Start of DATASET RECORDS
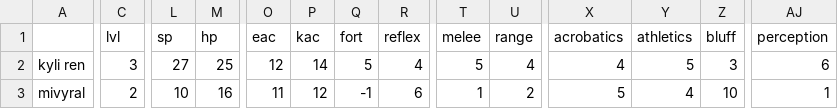
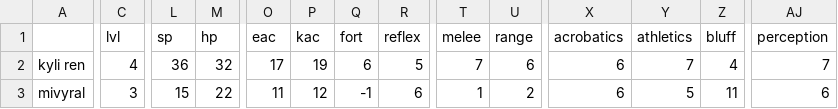
Before and after one commit to trottar/starfinder, a CSV file: characters/character_stats.csv, drawn as a sheet; only a part is shown, gaps mark what is left out; the diff covers the shown part only; the diff names each change by its address in the sheet, - before the commit and + after, or states it on an @@ line.

```diff
--- a/characters/character_stats.csv
+++ b/characters/character_stats.csv
-C2 (lvl): 3
+C2 (lvl): 4
-L2 (sp): 27
+L2 (sp): 36
-M2 (hp): 25
+M2 (hp): 32
-O2 (eac): 12
+O2 (eac): 17
-P2 (kac): 14
+P2 (kac): 19
-Q2 (fort): 5
+Q2 (fort): 6
-R2 (reflex): 4
+R2 (reflex): 5
-T2 (melee): 5
+T2 (melee): 7
-U2 (range): 4
+U2 (range): 6
-X2 (acrobatics): 4
+X2 (acrobatics): 6
-Y2 (athletics): 5
+Y2 (athletics): 7
-Z2 (bluff): 3
+Z2 (bluff): 4
-AJ2 (perception): 6
+AJ2 (perception): 7
-C3 (lvl): 2
+C3 (lvl): 3
-L3 (sp): 10
+L3 (sp): 15
-M3 (hp): 16
+M3 (hp): 22
-X3 (acrobatics): 5
+X3 (acrobatics): 6
-Y3 (athletics): 4
+Y3 (athletics): 5
-Z3 (bluff): 10
+Z3 (bluff): 11
-AJ3 (perception): 1
+AJ3 (perception): 6
```
Also changed, not shown: 29 edited cells elsewhere in this file, 50 other files.
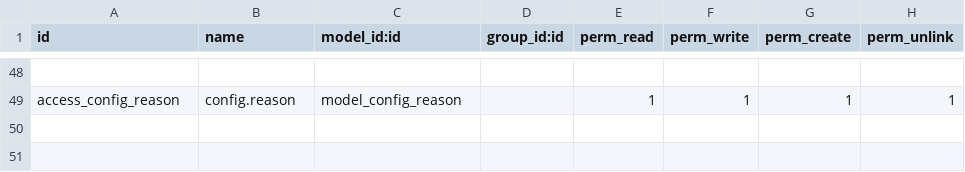
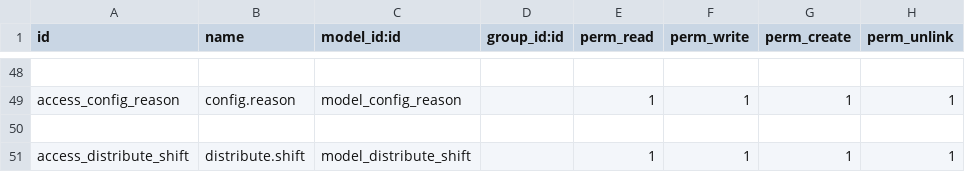
Before and after one commit to sonhasoftware/odoo-customize, a CSV file: sonha_word_slip/security/ir.model.access.csv, drawn as a sheet; only a part is shown, gaps mark what is left out; the diff names each change by its address in the sheet, - before the commit and + after, or states it on an @@ line.

```diff
--- a/sonha_word_slip/security/ir.model.access.csv
+++ b/sonha_word_slip/security/ir.model.access.csv
+row 50: (empty)
+row 51: access_distribute_shift | distribute.shift | model_distribute_shift |  | 1 | 1 | 1 | 1
```
Also changed, not shown: 13 other files.
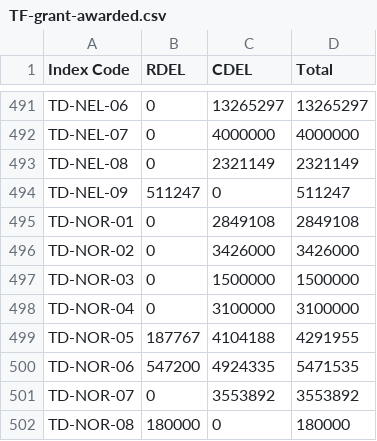
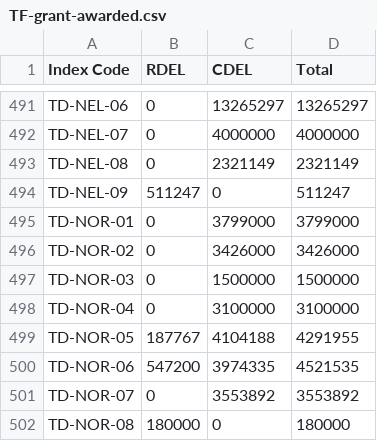
Before and after one commit to communitiesuk/funding-service-design-post-award-data-store, a CSV file: core/validation/specific_validations/resources/TF-grant-awarded.csv, drawn as a sheet; only a part is shown, gaps mark what is left out.

Commit message:
[BAU] update Norwich funding allocations

```diff
--- a/core/validation/specific_validations/resources/TF-grant-awarded.csv
+++ b/core/validation/specific_validations/resources/TF-grant-awarded.csv
@@ -494,3 +494,3 @@ TD-NEL-08,0,2321149,2321149
 TD-NEL-09,511247,0,511247
-TD-NOR-01,0,2849108,2849108
+TD-NOR-01,0,3799000,3799000
 TD-NOR-02,0,3426000,3426000
@@ -499,3 +499,3 @@ TD-NOR-04,0,3100000,3100000
 TD-NOR-05,187767,4104188,4291955
-TD-NOR-06,547200,4924335,5471535
+TD-NOR-06,547200,3974335,4521535
 TD-NOR-07,0,3553892,3553892
```
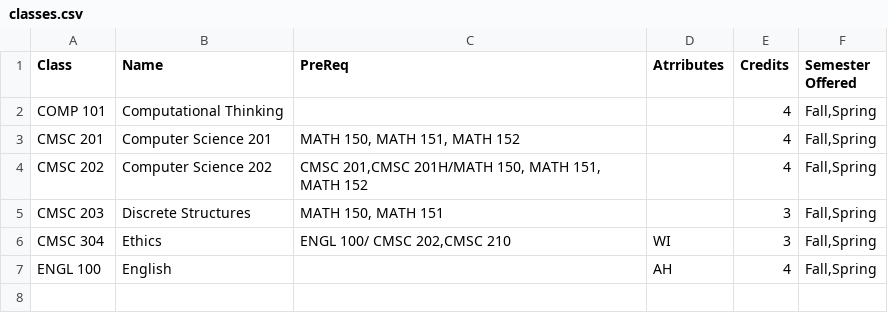
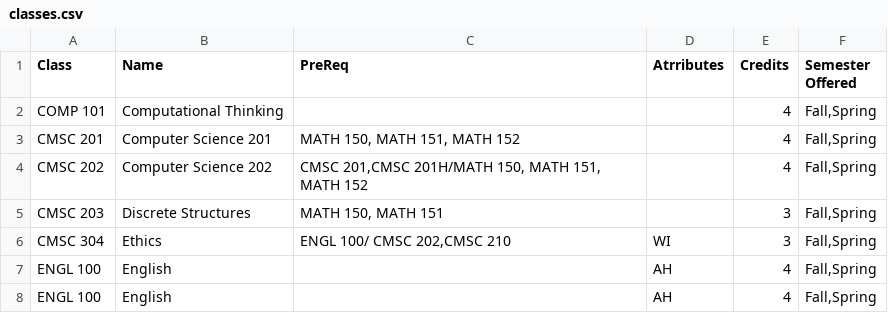
Before and after one commit to RaulJG2003/6_5_4YearPlanner, a CSV file: server/scripts/classes.csv, drawn as a sheet; the diff names each change by its address in the sheet, - before the commit and + after, or states it on an @@ line.

```diff
--- a/server/scripts/classes.csv
+++ b/server/scripts/classes.csv
+row 8: ENGL 100 | English |  | AH | 4 | Fall,Spring
```
Also changed, not shown: 1 other file.
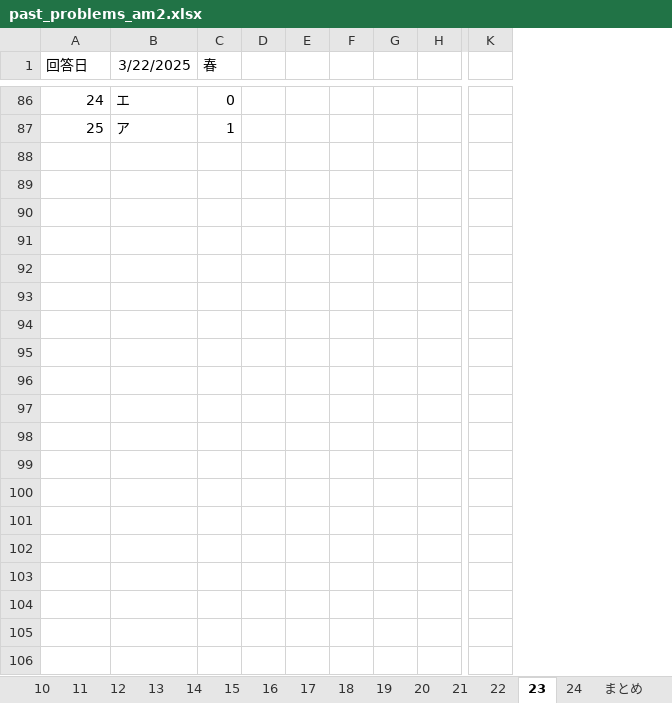
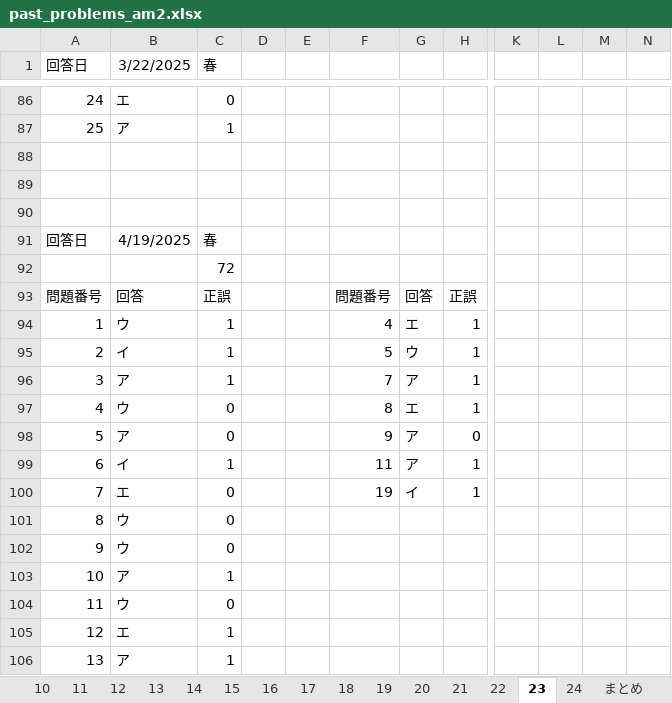
Before and after one commit to Shinichi0713/security_specialist, an Excel workbook: 2025/past_problems/past_problems_am2.xlsx, sheet 23, drawn as a sheet; only a part is shown, gaps mark what is left out; values as stored, in another font and other column widths than the file's, no borders; removed rows and columns are numbered as before the commit, all else as after; rows hold the shown columns only; the diff covers the shown part only; the diff names each change by its address in the sheet, - before the commit and + after, or states it on an @@ line.

Commit message:
up

```diff
--- a/2025/past_problems/past_problems_am2.xlsx (sheet 23)
+++ b/2025/past_problems/past_problems_am2.xlsx (sheet 23)
-column F, empty
-column G, empty
+column F, empty
+column G, empty
+column L, empty
+column M, empty
+column N, empty
+row 88: (empty)
+row 89: (empty)
+row 90: (empty)
+row 91: 回答日 | 4/19/2025 | 春
+row 92:  |  | 72
+row 93: 問題番号 | 回答 | 正誤 |  |  | 問題番号 | 回答 | 正誤
+row 94: 1 | ウ | 1 |  |  | 4 | エ | 1
+row 95: 2 | イ | 1 |  |  | 5 | ウ | 1
+row 96: 3 | ア | 1 |  |  | 7 | ア | 1
+row 97: 4 | ウ | 0 |  |  | 8 | エ | 1
+row 98: 5 | ア | 0 |  |  | 9 | ア | 0
+row 99: 6 | イ | 1 |  |  | 11 | ア | 1
+row 100: 7 | エ | 0 |  |  | 19 | イ | 1
+row 101: 8 | ウ | 0
+row 102: 9 | ウ | 0
+row 103: 10 | ア | 1
+row 104: 11 | ウ | 0
+row 105: 12 | エ | 1
+row 106: 13 | ア | 1
```
Also changed, not shown: 12 added rows elsewhere in this sheet.
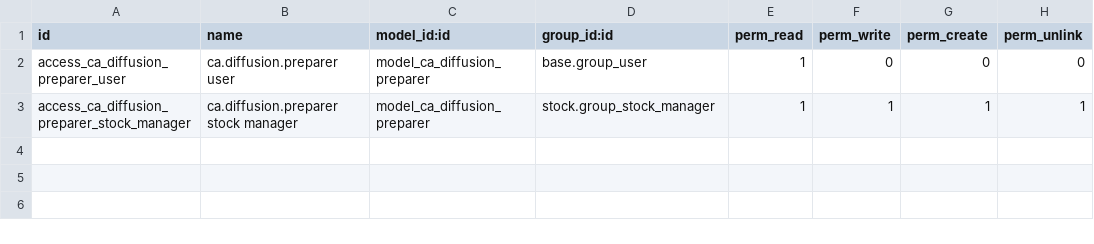
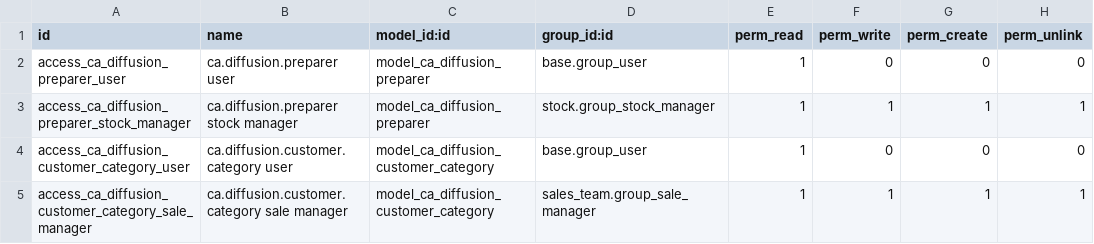
Before and after one commit to arnaudcadiffusion/odoo, a CSV file: addons_project/cadiffusion_base/security/ir.model.access.csv, drawn as a sheet.

```diff
--- a/addons_project/cadiffusion_base/security/ir.model.access.csv
+++ b/addons_project/cadiffusion_base/security/ir.model.access.csv
@@ -3 +3,3 @@ access_ca_diffusion_preparer_user,ca.diffusion.preparer user,model_ca_diffusion_
 access_ca_diffusion_preparer_stock_manager,ca.diffusion.preparer stock manager,model_ca_diffusion_preparer,stock.group_stock_manager,1,1,1,1
+access_ca_diffusion_customer_category_user,ca.diffusion.customer.category user,model_ca_diffusion_customer_category,base.group_user,1,0,0,0
+access_ca_diffusion_customer_category_sale_manager,ca.diffusion.customer.category sale manager,model_ca_diffusion_customer_category,sales_team.group_sale_manager,1,1,1,1
```
Also changed, not shown: addons_project/cadiffusion_base/data/field_rename_map.csv, addons_project/cadiffusion_base/data/reference_views.csv, 48 other files.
End of DATASET RECORDS
▶ [ACTIVITY]
Word for word, repeat each line of the records, and leave every image out.

▶ [RESULT]
Before and after one commit to trottar/starfinder, a CSV file: characters/character_stats.csv, drawn as a sheet; only a part is shown, gaps mark what is left out; the diff covers the shown part only; the diff names each change by its address in the sheet, - before the commit and + after, or states it on an @@ line.

```diff
--- a/characters/character_stats.csv
+++ b/characters/character_stats.csv
-C2 (lvl): 3
+C2 (lvl): 4
-L2 (sp): 27
+L2 (sp): 36
-M2 (hp): 25
+M2 (hp): 32
-O2 (eac): 12
+O2 (eac): 17
-P2 (kac): 14
+P2 (kac): 19
-Q2 (fort): 5
+Q2 (fort): 6
-R2 (reflex): 4
+R2 (reflex): 5
-T2 (melee): 5
+T2 (melee): 7
-U2 (range): 4
+U2 (range): 6
-X2 (acrobatics): 4
+X2 (acrobatics): 6
-Y2 (athletics): 5
+Y2 (athletics): 7
-Z2 (bluff): 3
+Z2 (bluff): 4
-AJ2 (perception): 6
+AJ2 (perception): 7
-C3 (lvl): 2
+C3 (lvl): 3
-L3 (sp): 10
+L3 (sp): 15
-M3 (hp): 16
+M3 (hp): 22
-X3 (acrobatics): 5
+X3 (acrobatics): 6
-Y3 (athletics): 4
+Y3 (athletics): 5
-Z3 (bluff): 10
+Z3 (bluff): 11
-AJ3 (perception): 1
+AJ3 (perception): 6
```
Also changed, not shown: 29 edited cells elsewhere in this file, 50 other files.
Before and after one commit to sonhasoftware/odoo-customize, a CSV file: sonha_word_slip/security/ir.model.access.csv, drawn as a sheet; only a part is shown, gaps mark what is left out; the diff names each change by its address in the sheet, - before the commit and + after, or states it on an @@ line.

```diff
--- a/sonha_word_slip/security/ir.model.access.csv
+++ b/sonha_word_slip/security/ir.model.access.csv
+row 50: (empty)
+row 51: access_distribute_shift | distribute.shift | model_distribute_shift |  | 1 | 1 | 1 | 1
```
Also changed, not shown: 13 other files.
Before and after one commit to communitiesuk/funding-service-design-post-award-data-store, a CSV file: core/validation/specific_validations/resources/TF-grant-awarded.csv, drawn as a sheet; only a part is shown, gaps mark what is left out.

Commit message:
[BAU] update Norwich funding allocations

```diff
--- a/core/validation/specific_validations/resources/TF-grant-awarded.csv
+++ b/core/validation/specific_validations/resources/TF-grant-awarded.csv
@@ -494,3 +494,3 @@ TD-NEL-08,0,2321149,2321149
 TD-NEL-09,511247,0,511247
-TD-NOR-01,0,2849108,2849108
+TD-NOR-01,0,3799000,3799000
 TD-NOR-02,0,3426000,3426000
@@ -499,3 +499,3 @@ TD-NOR-04,0,3100000,3100000
 TD-NOR-05,187767,4104188,4291955
-TD-NOR-06,547200,4924335,5471535
+TD-NOR-06,547200,3974335,4521535
 TD-NOR-07,0,3553892,3553892
```
Before and after one commit to RaulJG2003/6_5_4YearPlanner, a CSV file: server/scripts/classes.csv, drawn as a sheet; the diff names each change by its address in the sheet, - before the commit and + after, or states it on an @@ line.

```diff
--- a/server/scripts/classes.csv
+++ b/server/scripts/classes.csv
+row 8: ENGL 100 | English |  | AH | 4 | Fall,Spring
```
Also changed, not shown: 1 other file.
Before and after one commit to Shinichi0713/security_specialist, an Excel workbook: 2025/past_problems/past_problems_am2.xlsx, sheet 23, drawn as a sheet; only a part is shown, gaps mark what is left out; values as stored, in another font and other column widths than the file's, no borders; removed rows and columns are numbered as before the commit, all else as after; rows hold the shown columns only; the diff covers the shown part only; the diff names each change by its address in the sheet, - before the commit and + after, or states it on an @@ line.

Commit message:
up

```diff
--- a/2025/past_problems/past_problems_am2.xlsx (sheet 23)
+++ b/2025/past_problems/past_problems_am2.xlsx (sheet 23)
-column F, empty
-column G, empty
+column F, empty
+column G, empty
+column L, empty
+column M, empty
+column N, empty
+row 88: (empty)
+row 89: (empty)
+row 90: (empty)
+row 91: 回答日 | 4/19/2025 | 春
+row 92:  |  | 72
+row 93: 問題番号 | 回答 | 正誤 |  |  | 問題番号 | 回答 | 正誤
+row 94: 1 | ウ | 1 |  |  | 4 | エ | 1
+row 95: 2 | イ | 1 |  |  | 5 | ウ | 1
+row 96: 3 | ア | 1 |  |  | 7 | ア | 1
+row 97: 4 | ウ | 0 |  |  | 8 | エ | 1
+row 98: 5 | ア | 0 |  |  | 9 | ア | 0
+row 99: 6 | イ | 1 |  |  | 11 | ア | 1
+row 100: 7 | エ | 0 |  |  | 19 | イ | 1
+row 101: 8 | ウ | 0
+row 102: 9 | ウ | 0
+row 103: 10 | ア | 1
+row 104: 11 | ウ | 0
+row 105: 12 | エ | 1
+row 106: 13 | ア | 1
```
Also changed, not shown: 12 added rows elsewhere in this sheet.
Before and after one commit to arnaudcadiffusion/odoo, a CSV file: addons_project/cadiffusion_base/security/ir.model.access.csv, drawn as a sheet.

```diff
--- a/addons_project/cadiffusion_base/security/ir.model.access.csv
+++ b/addons_project/cadiffusion_base/security/ir.model.access.csv
@@ -3 +3,3 @@ access_ca_diffusion_preparer_user,ca.diffusion.preparer user,model_ca_diffusion_
 access_ca_diffusion_preparer_stock_manager,ca.diffusion.preparer stock manager,model_ca_diffusion_preparer,stock.group_stock_manager,1,1,1,1
+access_ca_diffusion_customer_category_user,ca.diffusion.customer.category user,model_ca_diffusion_customer_category,base.group_user,1,0,0,0
+access_ca_diffusion_customer_category_sale_manager,ca.diffusion.customer.category sale manager,model_ca_diffusion_customer_category,sales_team.group_sale_manager,1,1,1,1
```
Also changed, not shown: addons_project/cadiffusion_base/data/field_rename_map.csv, addons_project/cadiffusion_base/data/reference_views.csv, 48 other files.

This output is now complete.